Solve Finance
Log inGet Started

Insurance and your Credit Score


 2 minute read

Published: Mon Jun 26 2023

By Sean Hundtofte, Ph.D., Former NYU Adjunct Assistant Professor, Financial Economist at the Federal Reserve Bank of New York, Chief Economist and Head of Acquisitions at, Former Portfolio Optimizer at Bridgewater Associates - Expert in Financial Economics and Mortgage Lending Solutions

How are credit scores and insurance related? When I was a household finance researcher and professor, we would use models where credit functions like insurance. Think about taking out a loan against your car acting as insurance against the value of your car going down (if it does go down, you walk away and the lender gets the car). But those are just models!

In the real world, credit scores are one of the primary factors that insurance companies use to determine the risk of insuring a person. What’s a credit score? Your credit score is a numerical representation of a person's creditworthiness, and it is based on your credit history. A higher score indicates a more reliable borrower in the lending industry. And in the insurance industry, insurance companies use credit scores to predict the likelihood of filing a claim or the amount of money they’ll have to pay out if there is a claim.

Is that even legal? If you’ve got a bad credit score from an unfortunate event like losing a job, isn’t this like kicking you when you’re down? Yes, and yes. While insurance and credit scores may not seem to overlap at first glance, The Fair Credit Reporting Act (FCRA) allows insurance companies to use credit scores as a factor in determining insurance rates.

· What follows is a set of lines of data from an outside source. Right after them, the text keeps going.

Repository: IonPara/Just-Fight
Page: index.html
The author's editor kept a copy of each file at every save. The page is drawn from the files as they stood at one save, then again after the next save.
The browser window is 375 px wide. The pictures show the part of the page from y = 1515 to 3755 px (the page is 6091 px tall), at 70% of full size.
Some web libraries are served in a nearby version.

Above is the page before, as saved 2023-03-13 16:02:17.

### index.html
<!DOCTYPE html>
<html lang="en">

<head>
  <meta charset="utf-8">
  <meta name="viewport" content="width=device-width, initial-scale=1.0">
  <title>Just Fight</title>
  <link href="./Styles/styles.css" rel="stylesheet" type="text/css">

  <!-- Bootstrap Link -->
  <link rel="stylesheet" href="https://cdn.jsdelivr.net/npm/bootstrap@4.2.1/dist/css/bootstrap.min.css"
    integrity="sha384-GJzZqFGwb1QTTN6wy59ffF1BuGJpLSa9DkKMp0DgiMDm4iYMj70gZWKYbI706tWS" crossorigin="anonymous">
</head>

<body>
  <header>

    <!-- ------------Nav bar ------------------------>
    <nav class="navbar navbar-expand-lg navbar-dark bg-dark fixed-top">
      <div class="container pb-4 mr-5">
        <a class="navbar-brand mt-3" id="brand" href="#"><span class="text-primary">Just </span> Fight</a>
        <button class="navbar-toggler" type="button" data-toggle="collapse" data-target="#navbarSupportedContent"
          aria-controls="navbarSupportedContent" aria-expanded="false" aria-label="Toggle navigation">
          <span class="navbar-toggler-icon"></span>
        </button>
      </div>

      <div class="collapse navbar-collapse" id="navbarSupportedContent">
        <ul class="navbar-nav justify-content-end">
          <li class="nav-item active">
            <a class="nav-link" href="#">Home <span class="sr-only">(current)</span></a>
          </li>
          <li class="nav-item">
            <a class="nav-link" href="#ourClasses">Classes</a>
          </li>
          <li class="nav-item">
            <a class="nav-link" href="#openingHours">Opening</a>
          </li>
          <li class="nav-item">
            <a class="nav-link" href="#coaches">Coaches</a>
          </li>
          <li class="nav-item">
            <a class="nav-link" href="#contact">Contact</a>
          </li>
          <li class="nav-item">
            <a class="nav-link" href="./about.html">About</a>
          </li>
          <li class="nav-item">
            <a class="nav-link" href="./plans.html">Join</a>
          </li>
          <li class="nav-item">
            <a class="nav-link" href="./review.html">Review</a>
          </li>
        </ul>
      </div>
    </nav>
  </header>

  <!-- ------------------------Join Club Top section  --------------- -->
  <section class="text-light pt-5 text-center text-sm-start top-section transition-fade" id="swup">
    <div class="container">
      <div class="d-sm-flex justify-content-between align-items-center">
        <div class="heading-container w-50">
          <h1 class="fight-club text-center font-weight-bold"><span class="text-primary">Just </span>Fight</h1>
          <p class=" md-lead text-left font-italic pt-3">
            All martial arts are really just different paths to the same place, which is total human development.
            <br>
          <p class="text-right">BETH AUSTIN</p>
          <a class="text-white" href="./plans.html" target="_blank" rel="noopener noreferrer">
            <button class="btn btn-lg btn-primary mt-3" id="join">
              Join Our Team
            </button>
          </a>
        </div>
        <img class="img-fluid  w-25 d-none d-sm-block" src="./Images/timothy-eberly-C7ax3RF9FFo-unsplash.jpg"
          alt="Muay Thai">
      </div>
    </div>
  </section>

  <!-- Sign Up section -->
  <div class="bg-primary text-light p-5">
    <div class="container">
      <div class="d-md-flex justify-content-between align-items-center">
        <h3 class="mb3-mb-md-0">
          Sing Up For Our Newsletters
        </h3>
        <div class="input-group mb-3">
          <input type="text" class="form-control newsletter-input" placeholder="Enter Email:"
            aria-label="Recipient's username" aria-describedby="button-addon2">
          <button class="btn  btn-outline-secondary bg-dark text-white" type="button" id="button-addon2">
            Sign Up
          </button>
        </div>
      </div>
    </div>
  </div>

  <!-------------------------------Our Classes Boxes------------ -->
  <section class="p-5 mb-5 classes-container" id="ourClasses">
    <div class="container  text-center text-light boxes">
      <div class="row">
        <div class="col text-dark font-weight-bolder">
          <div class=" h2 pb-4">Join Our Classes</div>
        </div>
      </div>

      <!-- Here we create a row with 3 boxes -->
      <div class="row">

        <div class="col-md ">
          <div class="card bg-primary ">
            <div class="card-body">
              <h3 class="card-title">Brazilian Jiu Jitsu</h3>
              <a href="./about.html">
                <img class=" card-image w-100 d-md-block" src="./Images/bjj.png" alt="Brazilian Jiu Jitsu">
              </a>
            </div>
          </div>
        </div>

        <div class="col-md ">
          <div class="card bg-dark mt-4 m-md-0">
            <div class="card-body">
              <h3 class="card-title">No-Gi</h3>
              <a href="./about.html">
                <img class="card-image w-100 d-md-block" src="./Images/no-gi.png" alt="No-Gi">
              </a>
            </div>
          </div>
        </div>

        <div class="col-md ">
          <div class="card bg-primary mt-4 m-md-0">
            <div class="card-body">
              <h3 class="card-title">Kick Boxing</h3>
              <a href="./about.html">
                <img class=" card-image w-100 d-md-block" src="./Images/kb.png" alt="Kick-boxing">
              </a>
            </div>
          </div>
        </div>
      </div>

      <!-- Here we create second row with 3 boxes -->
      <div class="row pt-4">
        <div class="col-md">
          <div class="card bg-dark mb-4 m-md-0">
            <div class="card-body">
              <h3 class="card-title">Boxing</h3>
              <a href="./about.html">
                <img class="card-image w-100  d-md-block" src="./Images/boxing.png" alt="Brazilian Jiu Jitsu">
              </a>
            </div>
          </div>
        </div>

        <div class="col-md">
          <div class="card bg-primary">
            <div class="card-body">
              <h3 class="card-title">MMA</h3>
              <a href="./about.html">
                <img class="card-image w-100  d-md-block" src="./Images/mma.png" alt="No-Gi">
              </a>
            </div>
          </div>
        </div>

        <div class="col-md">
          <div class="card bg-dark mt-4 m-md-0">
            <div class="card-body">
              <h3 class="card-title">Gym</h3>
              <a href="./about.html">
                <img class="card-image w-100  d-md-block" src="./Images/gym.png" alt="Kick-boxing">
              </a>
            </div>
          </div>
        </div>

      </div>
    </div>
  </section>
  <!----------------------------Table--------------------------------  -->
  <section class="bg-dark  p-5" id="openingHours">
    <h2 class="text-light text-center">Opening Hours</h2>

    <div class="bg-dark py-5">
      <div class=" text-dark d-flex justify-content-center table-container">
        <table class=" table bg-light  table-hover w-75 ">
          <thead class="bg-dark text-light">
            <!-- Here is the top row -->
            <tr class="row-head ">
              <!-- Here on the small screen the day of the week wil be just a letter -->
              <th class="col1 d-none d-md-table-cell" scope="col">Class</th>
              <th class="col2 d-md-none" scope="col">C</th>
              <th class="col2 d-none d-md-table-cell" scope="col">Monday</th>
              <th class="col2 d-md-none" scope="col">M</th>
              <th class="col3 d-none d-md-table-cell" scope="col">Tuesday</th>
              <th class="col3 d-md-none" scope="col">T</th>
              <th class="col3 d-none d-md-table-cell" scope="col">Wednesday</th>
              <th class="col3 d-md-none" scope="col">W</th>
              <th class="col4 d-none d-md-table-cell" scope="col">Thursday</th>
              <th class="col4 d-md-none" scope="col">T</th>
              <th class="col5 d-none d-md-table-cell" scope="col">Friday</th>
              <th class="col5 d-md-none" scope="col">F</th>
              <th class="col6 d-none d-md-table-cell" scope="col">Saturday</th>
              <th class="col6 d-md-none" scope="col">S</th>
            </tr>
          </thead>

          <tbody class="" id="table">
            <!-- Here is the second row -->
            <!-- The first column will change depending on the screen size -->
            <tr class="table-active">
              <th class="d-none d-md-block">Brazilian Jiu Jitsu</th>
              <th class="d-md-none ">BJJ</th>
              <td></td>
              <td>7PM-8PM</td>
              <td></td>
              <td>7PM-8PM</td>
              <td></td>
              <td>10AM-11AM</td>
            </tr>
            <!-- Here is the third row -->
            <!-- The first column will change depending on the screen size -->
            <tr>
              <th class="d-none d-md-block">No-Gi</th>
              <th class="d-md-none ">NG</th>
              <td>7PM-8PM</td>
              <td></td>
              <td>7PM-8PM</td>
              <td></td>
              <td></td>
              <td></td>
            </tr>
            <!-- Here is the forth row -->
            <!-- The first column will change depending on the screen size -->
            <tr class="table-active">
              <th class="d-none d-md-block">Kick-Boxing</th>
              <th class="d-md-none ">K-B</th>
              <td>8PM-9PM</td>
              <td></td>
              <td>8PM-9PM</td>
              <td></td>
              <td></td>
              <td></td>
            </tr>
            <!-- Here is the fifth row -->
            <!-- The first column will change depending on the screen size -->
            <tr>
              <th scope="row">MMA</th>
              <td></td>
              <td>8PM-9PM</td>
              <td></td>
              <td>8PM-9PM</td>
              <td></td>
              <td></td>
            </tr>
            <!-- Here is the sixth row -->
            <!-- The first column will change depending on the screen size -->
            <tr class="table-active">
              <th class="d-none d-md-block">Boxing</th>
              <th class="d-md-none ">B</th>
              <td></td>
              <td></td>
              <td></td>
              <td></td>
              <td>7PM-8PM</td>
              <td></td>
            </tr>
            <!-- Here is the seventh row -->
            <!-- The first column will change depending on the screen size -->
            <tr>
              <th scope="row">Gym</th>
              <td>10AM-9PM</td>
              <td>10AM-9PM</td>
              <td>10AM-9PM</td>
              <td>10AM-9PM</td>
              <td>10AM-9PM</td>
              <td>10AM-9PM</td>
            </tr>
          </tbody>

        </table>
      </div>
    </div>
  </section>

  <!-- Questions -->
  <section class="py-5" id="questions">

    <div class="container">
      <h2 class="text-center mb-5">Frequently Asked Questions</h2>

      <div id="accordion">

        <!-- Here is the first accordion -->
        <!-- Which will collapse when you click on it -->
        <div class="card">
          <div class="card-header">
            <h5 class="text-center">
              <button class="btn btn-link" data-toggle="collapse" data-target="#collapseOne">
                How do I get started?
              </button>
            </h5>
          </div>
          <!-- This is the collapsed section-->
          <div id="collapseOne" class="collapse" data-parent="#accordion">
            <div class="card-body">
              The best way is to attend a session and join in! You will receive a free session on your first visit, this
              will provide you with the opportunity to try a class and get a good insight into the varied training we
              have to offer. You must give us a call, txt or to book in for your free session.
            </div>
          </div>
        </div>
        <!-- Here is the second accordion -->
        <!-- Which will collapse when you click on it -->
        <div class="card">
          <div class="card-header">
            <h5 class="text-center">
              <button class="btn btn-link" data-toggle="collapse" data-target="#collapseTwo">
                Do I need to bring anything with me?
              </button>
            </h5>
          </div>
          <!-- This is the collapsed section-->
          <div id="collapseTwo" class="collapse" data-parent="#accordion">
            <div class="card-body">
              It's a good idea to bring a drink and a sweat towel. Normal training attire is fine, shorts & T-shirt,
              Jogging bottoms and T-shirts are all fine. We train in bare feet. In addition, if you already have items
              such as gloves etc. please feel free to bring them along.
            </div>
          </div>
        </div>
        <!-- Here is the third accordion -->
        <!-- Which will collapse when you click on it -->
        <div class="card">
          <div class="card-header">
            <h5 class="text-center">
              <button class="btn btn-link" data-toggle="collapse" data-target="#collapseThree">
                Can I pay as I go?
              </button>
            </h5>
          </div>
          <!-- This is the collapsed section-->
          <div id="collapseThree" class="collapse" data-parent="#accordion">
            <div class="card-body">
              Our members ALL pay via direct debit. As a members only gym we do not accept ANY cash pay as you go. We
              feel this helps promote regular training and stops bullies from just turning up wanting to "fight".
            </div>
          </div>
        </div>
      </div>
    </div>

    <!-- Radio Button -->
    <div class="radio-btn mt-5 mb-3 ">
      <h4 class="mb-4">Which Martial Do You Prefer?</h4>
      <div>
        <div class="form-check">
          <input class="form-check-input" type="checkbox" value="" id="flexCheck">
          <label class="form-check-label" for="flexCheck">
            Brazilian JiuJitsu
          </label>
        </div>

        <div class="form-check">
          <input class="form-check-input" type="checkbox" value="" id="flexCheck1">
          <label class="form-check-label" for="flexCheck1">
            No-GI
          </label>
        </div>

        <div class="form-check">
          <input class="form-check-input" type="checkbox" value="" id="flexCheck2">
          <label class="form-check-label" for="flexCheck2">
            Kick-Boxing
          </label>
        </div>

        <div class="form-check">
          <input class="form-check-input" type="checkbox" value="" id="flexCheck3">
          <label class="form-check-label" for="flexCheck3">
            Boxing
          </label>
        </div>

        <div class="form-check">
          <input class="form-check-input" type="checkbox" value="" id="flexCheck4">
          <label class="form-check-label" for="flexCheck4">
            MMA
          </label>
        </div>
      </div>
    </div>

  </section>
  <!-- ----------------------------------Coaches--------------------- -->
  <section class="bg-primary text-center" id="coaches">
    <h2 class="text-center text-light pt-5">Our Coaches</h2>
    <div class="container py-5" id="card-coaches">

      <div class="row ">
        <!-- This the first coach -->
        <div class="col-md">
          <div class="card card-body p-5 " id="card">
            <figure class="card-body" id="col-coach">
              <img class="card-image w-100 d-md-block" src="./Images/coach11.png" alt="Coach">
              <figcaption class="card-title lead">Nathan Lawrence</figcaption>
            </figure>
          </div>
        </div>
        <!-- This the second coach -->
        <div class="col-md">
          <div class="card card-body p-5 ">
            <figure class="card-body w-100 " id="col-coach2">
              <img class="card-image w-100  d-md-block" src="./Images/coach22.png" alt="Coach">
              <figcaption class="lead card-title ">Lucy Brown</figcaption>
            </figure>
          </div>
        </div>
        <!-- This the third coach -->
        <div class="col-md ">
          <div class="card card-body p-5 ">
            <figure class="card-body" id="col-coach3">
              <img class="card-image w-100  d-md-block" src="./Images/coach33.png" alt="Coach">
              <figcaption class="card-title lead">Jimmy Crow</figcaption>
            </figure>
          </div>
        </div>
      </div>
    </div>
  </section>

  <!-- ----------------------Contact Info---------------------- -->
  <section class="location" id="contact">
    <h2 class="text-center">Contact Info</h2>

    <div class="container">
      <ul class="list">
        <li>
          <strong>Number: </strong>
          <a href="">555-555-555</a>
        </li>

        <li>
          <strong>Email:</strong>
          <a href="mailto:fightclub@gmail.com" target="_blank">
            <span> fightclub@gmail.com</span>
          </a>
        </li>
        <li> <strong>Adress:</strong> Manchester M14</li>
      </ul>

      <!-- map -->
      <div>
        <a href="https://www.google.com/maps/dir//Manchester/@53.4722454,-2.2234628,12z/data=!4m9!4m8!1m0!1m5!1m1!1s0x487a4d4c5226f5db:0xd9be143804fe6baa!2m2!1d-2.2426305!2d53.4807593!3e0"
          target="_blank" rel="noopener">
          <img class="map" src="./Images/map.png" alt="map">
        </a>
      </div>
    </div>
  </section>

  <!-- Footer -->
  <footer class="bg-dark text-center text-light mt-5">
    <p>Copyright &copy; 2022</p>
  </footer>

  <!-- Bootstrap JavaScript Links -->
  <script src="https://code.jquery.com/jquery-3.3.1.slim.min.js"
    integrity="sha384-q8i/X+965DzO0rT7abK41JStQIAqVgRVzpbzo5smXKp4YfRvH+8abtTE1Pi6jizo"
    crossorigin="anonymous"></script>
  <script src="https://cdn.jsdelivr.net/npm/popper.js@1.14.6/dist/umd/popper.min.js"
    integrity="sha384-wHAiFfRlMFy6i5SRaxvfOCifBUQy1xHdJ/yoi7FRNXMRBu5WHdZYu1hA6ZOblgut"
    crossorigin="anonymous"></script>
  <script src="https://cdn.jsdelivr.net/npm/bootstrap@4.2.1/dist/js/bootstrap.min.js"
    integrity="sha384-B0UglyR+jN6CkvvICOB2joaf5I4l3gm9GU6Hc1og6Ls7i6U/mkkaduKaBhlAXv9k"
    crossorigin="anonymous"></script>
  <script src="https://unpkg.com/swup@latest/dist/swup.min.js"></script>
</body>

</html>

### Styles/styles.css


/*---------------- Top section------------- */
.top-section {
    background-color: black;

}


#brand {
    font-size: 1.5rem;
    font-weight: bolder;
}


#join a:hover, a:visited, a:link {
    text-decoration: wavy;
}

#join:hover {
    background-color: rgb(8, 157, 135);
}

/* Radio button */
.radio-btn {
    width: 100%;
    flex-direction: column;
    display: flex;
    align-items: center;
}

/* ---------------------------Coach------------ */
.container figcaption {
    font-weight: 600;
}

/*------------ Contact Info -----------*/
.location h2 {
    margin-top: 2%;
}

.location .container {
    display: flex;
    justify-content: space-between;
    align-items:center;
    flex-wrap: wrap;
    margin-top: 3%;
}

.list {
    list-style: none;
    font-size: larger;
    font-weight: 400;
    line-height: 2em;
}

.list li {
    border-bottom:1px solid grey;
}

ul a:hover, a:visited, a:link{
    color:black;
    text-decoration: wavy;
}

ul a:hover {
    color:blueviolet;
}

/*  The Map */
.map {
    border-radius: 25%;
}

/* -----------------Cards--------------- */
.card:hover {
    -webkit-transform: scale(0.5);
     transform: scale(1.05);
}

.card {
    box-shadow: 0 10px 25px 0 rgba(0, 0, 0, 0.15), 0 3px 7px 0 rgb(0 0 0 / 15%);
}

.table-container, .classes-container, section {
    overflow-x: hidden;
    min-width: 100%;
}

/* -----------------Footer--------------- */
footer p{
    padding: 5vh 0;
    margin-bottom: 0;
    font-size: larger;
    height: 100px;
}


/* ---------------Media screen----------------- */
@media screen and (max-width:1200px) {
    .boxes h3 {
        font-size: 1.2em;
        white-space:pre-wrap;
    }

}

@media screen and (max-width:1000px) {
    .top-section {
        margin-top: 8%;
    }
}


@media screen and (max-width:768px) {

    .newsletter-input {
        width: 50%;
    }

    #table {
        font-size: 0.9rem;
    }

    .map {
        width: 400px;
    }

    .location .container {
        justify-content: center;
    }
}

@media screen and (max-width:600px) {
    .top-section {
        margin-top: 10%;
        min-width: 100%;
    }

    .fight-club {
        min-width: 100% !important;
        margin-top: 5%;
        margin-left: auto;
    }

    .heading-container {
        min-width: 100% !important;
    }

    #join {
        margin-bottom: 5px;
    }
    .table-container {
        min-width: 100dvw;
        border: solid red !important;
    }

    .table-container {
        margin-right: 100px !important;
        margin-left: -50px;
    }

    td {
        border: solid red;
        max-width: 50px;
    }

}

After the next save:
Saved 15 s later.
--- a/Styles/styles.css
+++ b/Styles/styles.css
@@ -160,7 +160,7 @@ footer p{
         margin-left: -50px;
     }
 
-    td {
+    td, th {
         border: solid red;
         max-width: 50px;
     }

However, some states have laws that limit the use of credit scores in insurance underwriting or require insurance companies to disclose their use of credit scores to you, the policyholder.

The use of credit scores for insurance has been controversial, with some arguing that it unfairly penalizes people who may have had financial difficulties in the past. However, insurance companies argue that credit scores are a reliable indicator of risk and that they help to ensure that premiums are fair and accurate. A person with a high credit score is considered a lower risk, and therefore, they will pay lower premiums. Conversely, a person with a low credit score is considered a higher risk, and they will pay higher premiums.

What does this all mean for you? Insurance and credit scores go together. Your credit score not only impacts what you pay on your debts, but also on your insurance! The good news is boosting your credit score not only lowers costs on your debt (which Solve Finance helps with) but also insurance (which companies like Marble Pay and Coverage Cat can help with). The bottom line: It is important for you to maintain a good credit score to ensure you’re getting the best rates possible on your insurance policies.

Today, the finance world is saturated with resources, but it's challenging to differentiate between clickbait-articles and legitimate guides aiming to help you effectively manage your finances. However, companies like Solve, Coverage Cat and Marble Pay take care of the hard work for you. We offer the latest financial advisor technology to help get the most out of your financial resources. Whether you need to boost your credit score for lower insurance premiums or optimize your debt for other financial goals, Solve offers resources and tools to save you time and money.

Read previous

Solve Finance FAQ

Read next

How a Roboadvisor for Debt helps users save money